In Melendez-Diaz, the Court held that, pursuant to the Confrontation Clause of the Sixth Amendment, forensic reports, such as drug tests, prepared for use at trial, are testimonial evidence that cannot be introduced without the live testimony of a witness who can attest to the accuracy of its contents. The rule established by Melendez-Diaz applied to any case in which a prosecutor presented toxicology or forensic report as evidence at trial, requiring that the prosecutor subpoena the person who actually did the work that produced the report, except in DUI/OVI cases. In DUI/OVI cases, prosecutors were permitted to admit expert reports without testimony or to allow an analyst's supervisor to testify in the analyst's absence.
In Bullcoming, Donald Bullcoming was convicted by a New Mexico court for driving while intoxicated and sentenced to two years in prison. The trial court allowed into evidence a blood alcohol draw that was ordered after Bullcoming refused to submit to a breathalyzer test. Bullcoming's defense attorney contended that the laboratory report of summarizing the results of the blood draw was testimonial evidence, and therefore was subject to the restriction established by Melendez-Diaz.
On appeal, the conviction was affirmed by the New Mexico Court of Appeals, holding that the forensic report was admissible as a business record, and again on appeal to the New Mexico Supreme Court, holding that even though the report was testimonial evidence, its admission did not violate the Confrontation Clause.
The Supreme Court's Decision
After hearing the case in early March of 2011, the Supreme Court recently published a decision reaffirming the holding of Melendez-Diaz.
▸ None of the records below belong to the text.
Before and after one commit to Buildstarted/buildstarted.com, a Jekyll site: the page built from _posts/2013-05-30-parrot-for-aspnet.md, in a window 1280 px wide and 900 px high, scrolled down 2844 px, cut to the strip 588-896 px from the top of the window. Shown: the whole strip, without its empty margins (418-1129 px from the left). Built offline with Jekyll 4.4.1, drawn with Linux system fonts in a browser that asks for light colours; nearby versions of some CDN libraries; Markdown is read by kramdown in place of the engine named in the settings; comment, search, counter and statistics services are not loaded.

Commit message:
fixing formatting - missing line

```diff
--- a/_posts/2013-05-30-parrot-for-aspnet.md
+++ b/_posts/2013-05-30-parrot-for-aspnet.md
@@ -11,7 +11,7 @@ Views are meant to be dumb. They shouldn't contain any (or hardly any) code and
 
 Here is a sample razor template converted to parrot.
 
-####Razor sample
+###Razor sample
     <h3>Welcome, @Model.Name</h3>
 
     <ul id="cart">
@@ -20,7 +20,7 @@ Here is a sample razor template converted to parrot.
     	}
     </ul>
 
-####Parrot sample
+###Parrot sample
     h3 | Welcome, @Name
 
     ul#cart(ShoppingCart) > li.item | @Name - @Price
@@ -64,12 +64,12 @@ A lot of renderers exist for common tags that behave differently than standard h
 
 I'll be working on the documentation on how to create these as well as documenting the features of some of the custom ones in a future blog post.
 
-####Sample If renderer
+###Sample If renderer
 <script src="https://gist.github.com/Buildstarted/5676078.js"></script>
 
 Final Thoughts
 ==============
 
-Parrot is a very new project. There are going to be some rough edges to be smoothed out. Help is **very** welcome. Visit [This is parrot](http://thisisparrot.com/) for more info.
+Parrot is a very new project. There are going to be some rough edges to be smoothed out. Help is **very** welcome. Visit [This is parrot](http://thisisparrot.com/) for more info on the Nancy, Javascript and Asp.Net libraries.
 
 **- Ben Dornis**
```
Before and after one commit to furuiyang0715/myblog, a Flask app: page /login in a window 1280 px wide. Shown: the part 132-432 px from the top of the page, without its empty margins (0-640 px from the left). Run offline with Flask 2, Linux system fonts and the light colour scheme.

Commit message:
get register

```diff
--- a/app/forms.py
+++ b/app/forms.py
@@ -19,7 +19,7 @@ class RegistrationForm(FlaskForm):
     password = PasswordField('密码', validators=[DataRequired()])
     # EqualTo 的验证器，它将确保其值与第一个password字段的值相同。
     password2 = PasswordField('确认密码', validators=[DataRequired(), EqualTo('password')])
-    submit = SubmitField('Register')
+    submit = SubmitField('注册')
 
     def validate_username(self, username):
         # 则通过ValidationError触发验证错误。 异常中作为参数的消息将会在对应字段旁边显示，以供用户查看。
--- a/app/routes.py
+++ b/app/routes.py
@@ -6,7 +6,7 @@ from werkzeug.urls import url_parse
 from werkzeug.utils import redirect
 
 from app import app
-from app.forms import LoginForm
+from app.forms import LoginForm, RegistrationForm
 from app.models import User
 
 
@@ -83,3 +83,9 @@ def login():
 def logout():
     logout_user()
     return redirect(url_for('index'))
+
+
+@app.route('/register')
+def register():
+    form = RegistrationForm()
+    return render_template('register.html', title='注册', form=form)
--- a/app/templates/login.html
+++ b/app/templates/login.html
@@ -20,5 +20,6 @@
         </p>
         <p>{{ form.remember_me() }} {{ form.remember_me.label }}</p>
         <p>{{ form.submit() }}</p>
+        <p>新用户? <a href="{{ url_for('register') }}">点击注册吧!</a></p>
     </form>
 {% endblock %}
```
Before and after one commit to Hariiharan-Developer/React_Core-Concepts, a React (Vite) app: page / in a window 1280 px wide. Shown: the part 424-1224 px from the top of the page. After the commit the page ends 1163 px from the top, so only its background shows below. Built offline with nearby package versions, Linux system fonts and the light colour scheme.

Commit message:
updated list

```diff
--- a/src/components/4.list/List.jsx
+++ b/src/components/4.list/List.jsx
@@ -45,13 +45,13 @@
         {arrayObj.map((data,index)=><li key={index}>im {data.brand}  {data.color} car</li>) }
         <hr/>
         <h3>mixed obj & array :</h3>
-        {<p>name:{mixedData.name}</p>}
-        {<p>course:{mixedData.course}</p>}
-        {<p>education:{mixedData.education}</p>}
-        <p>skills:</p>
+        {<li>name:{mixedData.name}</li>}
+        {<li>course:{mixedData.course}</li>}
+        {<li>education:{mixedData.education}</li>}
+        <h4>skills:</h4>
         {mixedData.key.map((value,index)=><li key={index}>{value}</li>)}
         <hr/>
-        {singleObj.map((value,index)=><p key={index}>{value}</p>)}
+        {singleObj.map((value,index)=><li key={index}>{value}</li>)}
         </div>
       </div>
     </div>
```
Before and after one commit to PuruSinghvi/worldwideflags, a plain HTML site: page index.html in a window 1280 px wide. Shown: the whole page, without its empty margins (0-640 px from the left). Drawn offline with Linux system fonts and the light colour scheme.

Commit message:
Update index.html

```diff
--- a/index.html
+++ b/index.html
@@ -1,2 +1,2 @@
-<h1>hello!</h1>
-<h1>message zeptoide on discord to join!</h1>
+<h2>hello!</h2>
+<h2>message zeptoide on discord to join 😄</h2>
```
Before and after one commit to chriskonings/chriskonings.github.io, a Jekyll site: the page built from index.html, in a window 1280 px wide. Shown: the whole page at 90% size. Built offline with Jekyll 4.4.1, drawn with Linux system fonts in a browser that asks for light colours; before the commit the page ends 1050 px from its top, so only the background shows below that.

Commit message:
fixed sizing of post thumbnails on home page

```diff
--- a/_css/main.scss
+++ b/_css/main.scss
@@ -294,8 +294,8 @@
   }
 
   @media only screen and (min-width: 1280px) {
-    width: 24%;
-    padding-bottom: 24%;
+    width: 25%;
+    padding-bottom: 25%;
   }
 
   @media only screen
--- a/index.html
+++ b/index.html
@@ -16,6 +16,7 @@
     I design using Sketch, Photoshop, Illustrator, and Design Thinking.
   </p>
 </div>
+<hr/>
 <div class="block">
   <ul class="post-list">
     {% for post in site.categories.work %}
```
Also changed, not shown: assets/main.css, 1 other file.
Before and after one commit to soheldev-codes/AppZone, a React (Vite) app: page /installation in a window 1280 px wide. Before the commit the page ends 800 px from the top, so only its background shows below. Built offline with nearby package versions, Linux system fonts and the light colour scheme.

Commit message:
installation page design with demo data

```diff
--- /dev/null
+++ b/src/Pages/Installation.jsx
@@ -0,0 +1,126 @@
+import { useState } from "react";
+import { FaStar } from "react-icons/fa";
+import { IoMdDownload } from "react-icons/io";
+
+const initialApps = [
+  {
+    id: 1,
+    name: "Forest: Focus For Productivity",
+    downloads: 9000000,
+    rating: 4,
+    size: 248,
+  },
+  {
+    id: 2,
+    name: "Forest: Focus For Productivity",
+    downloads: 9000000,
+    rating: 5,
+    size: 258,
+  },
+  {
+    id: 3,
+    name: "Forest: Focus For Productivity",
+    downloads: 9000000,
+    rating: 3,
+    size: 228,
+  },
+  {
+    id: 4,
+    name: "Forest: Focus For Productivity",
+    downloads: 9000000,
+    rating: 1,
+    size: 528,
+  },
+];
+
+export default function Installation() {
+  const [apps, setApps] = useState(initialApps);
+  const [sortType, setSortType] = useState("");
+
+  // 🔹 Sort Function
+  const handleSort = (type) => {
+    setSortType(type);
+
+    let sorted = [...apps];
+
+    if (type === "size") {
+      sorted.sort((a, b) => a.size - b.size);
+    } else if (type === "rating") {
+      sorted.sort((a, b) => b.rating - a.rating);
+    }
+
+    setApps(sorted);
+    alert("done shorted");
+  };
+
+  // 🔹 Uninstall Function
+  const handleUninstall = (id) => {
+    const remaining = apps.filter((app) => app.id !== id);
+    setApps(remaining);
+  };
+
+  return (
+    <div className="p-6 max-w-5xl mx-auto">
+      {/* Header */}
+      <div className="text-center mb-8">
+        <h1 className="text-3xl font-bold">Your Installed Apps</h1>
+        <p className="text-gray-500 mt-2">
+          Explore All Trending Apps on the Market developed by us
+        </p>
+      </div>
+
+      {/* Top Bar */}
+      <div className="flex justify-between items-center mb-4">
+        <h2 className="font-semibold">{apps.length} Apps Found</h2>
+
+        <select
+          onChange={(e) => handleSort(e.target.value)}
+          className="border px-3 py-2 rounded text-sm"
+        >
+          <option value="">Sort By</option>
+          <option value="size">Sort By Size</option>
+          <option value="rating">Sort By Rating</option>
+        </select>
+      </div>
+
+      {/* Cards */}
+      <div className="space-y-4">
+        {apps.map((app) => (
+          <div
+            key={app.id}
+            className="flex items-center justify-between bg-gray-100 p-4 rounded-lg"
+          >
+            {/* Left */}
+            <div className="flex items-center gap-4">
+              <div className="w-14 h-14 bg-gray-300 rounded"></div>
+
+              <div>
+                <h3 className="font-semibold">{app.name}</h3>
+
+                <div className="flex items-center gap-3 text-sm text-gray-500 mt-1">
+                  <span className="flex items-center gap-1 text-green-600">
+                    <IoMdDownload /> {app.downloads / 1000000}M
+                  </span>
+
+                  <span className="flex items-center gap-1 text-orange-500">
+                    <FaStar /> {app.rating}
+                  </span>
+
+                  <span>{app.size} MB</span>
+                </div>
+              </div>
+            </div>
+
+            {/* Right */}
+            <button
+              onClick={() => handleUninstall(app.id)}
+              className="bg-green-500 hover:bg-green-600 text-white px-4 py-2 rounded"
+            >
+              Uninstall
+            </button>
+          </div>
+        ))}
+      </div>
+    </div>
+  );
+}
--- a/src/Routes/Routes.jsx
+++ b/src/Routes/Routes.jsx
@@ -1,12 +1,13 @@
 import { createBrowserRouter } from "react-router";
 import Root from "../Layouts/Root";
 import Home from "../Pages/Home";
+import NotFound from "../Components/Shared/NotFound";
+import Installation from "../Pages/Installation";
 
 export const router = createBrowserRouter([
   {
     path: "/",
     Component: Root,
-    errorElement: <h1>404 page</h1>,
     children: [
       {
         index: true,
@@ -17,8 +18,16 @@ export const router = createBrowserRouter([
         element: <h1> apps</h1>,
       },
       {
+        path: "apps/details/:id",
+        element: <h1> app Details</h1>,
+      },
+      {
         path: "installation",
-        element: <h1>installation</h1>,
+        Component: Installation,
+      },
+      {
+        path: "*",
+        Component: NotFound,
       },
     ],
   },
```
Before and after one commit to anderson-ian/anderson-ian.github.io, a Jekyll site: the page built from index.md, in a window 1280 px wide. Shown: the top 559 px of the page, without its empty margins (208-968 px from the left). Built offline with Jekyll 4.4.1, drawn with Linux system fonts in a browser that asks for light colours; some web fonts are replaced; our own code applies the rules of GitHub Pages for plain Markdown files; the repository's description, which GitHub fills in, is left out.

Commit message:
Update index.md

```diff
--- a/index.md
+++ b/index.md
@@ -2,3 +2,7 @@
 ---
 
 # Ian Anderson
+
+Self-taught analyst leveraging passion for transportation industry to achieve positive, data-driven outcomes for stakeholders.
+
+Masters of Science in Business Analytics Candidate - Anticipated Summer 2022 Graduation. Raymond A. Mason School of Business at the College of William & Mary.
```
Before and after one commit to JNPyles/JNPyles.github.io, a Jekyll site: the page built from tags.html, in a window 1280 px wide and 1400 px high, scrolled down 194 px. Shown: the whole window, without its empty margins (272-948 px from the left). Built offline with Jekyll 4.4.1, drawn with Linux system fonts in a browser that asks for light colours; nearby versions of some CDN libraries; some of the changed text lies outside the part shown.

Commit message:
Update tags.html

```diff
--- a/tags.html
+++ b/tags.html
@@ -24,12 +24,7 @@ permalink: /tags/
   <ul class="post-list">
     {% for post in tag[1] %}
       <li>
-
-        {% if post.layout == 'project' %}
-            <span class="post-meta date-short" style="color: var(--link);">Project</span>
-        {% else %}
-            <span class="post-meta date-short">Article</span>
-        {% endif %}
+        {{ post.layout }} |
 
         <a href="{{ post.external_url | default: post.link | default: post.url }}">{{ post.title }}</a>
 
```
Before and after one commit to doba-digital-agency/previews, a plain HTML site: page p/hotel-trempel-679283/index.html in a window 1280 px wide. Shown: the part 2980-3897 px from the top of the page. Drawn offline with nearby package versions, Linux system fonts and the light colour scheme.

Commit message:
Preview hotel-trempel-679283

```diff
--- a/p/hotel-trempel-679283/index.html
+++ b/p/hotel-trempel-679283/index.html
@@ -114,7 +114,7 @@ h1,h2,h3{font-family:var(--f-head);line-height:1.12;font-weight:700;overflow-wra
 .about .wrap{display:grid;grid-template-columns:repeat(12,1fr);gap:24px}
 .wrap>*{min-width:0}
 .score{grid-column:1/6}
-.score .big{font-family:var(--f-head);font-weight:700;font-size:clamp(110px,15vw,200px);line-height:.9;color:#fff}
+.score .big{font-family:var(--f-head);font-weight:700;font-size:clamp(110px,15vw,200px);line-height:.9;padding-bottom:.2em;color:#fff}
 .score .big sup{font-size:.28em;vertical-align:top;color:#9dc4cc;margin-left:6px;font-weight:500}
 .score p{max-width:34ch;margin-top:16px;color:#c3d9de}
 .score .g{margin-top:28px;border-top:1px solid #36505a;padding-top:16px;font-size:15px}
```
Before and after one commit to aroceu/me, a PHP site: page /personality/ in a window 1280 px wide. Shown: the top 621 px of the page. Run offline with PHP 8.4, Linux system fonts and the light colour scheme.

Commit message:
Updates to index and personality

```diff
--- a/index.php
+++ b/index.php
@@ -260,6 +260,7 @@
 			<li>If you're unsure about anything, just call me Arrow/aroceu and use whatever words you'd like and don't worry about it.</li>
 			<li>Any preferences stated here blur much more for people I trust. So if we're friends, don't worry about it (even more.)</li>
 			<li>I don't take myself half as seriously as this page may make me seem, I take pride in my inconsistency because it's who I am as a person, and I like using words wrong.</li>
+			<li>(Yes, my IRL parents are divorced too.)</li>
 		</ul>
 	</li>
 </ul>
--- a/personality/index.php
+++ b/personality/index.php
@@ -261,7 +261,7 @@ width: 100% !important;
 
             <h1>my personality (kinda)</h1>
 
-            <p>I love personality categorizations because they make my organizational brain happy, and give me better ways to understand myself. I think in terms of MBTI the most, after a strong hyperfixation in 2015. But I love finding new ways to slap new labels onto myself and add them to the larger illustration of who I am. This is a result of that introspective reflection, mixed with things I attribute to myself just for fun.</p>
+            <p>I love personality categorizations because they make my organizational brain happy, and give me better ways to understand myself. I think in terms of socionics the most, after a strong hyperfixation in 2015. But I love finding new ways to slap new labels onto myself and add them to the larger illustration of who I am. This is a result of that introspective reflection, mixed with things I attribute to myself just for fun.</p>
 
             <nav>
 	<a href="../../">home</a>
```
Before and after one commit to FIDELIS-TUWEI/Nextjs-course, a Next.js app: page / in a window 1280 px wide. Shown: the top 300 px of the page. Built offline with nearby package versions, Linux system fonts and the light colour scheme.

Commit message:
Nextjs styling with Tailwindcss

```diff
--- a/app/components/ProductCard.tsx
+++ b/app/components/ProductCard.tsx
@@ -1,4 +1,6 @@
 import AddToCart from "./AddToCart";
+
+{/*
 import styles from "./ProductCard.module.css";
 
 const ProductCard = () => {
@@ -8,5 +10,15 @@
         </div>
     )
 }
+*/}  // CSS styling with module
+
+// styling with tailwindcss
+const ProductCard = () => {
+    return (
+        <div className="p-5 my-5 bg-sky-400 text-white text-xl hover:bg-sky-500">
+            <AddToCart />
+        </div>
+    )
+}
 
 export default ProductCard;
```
The Court determined that forensic reports analyzing blood draws were testimonial evidence subject to the provisions of the Confrontation Clause and required testimony by a witness that could verify the accuracy of the report's contents in order to be admissible. Because the State was unable to produce testimony by the forensic analyst who prepared the report at issue, the Court concluded, that the report was inadmissible as evidence against Bullcoming.
Have you been arrested for DUI / OVI, then contact an Akron DUI / OVI attorney today.